Saved data entries

- Opening Delimiter -

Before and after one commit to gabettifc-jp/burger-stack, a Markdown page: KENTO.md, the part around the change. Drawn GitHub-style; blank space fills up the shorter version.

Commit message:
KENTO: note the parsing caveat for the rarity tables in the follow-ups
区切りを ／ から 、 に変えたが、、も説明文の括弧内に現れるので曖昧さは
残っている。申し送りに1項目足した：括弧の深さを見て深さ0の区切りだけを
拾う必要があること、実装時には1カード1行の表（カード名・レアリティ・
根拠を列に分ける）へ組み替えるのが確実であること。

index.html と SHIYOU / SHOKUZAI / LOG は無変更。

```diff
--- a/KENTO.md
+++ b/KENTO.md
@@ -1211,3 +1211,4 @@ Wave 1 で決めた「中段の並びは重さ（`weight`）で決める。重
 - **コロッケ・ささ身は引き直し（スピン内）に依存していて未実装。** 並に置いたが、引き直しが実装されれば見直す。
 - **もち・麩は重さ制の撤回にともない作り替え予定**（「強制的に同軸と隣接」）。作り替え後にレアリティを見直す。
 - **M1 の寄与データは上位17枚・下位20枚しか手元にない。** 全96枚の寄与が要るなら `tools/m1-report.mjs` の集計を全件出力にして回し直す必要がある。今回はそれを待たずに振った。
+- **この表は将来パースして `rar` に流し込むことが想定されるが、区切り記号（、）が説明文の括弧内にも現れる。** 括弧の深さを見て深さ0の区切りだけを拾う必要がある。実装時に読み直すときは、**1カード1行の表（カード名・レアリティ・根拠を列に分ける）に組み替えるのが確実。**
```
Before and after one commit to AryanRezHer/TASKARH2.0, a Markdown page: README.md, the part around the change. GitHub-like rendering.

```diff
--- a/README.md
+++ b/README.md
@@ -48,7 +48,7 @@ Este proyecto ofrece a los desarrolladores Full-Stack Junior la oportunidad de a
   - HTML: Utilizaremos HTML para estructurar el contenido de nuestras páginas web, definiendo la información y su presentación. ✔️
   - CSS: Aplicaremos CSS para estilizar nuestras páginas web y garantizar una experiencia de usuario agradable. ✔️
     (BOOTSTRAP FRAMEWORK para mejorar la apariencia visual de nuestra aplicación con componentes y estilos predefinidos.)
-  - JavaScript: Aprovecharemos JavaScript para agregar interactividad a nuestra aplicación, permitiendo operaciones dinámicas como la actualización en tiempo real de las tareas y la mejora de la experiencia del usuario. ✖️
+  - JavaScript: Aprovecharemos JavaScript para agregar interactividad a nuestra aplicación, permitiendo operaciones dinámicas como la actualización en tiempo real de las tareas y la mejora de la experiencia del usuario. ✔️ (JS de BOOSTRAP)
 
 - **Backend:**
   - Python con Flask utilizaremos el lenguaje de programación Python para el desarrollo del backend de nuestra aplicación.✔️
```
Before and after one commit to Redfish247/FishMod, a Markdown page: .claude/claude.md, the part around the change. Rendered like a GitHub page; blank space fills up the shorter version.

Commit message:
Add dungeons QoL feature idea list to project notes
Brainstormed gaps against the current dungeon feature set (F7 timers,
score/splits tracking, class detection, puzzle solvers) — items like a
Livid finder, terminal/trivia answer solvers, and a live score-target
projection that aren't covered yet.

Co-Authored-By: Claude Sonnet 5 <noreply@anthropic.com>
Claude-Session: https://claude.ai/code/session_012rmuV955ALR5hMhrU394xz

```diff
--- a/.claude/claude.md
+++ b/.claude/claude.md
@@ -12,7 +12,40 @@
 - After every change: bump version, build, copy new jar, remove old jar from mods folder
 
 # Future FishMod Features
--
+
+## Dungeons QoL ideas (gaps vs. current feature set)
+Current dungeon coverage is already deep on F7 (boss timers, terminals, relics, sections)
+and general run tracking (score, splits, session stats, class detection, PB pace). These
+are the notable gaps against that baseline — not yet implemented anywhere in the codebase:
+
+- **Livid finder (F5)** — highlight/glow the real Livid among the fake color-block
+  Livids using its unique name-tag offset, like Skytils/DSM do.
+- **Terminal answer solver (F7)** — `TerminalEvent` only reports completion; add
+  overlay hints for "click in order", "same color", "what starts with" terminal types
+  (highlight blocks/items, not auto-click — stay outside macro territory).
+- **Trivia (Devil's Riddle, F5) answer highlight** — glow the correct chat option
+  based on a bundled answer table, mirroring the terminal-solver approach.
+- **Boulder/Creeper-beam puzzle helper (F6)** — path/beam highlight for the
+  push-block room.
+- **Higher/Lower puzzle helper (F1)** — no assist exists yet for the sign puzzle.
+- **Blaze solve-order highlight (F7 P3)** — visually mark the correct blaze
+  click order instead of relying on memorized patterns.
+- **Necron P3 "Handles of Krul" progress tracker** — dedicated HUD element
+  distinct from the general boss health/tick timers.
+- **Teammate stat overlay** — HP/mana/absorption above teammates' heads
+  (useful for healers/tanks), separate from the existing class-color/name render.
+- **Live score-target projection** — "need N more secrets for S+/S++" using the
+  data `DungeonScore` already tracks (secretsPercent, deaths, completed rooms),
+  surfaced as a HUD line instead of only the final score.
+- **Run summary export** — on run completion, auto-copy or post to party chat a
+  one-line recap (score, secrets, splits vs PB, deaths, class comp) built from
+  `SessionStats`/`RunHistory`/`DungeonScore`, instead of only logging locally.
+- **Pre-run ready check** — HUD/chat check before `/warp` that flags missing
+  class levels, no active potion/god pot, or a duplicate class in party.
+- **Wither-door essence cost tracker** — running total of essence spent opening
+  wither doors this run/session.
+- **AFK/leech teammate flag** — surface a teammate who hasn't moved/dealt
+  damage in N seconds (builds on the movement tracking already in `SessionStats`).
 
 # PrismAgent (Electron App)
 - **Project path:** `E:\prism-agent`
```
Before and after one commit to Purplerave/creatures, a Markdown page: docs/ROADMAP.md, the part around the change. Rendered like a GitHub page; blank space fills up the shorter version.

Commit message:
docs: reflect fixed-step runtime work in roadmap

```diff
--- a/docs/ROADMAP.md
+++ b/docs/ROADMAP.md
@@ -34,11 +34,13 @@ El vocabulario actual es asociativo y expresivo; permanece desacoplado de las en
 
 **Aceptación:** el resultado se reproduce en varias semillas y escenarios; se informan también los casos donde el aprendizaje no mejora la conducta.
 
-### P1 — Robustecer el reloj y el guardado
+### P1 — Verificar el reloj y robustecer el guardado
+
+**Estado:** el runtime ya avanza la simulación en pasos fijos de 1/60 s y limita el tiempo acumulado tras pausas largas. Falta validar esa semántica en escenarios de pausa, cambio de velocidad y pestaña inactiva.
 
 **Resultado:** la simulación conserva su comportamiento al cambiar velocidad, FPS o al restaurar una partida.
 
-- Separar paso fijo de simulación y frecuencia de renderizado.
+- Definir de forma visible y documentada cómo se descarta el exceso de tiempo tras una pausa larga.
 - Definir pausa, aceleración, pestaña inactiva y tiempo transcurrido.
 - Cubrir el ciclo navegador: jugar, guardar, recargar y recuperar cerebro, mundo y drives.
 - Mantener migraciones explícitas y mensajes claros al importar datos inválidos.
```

- Closing Delimiter -

Search the data above for the word "like". Copy each line it is in.

Before and after one commit to AryanRezHer/TASKARH2.0, a Markdown page: README.md, the part around the change. GitHub-like rendering.
Before and after one commit to Redfish247/FishMod, a Markdown page: .claude/claude.md, the part around the change. Rendered like a GitHub page; blank space fills up the shorter version.
score/splits tracking, class detection, puzzle solvers) — items like a
+  Livids using its unique name-tag offset, like Skytils/DSM do.
Before and after one commit to Purplerave/creatures, a Markdown page: docs/ROADMAP.md, the part around the change. Rendered like a GitHub page; blank space fills up the shorter version.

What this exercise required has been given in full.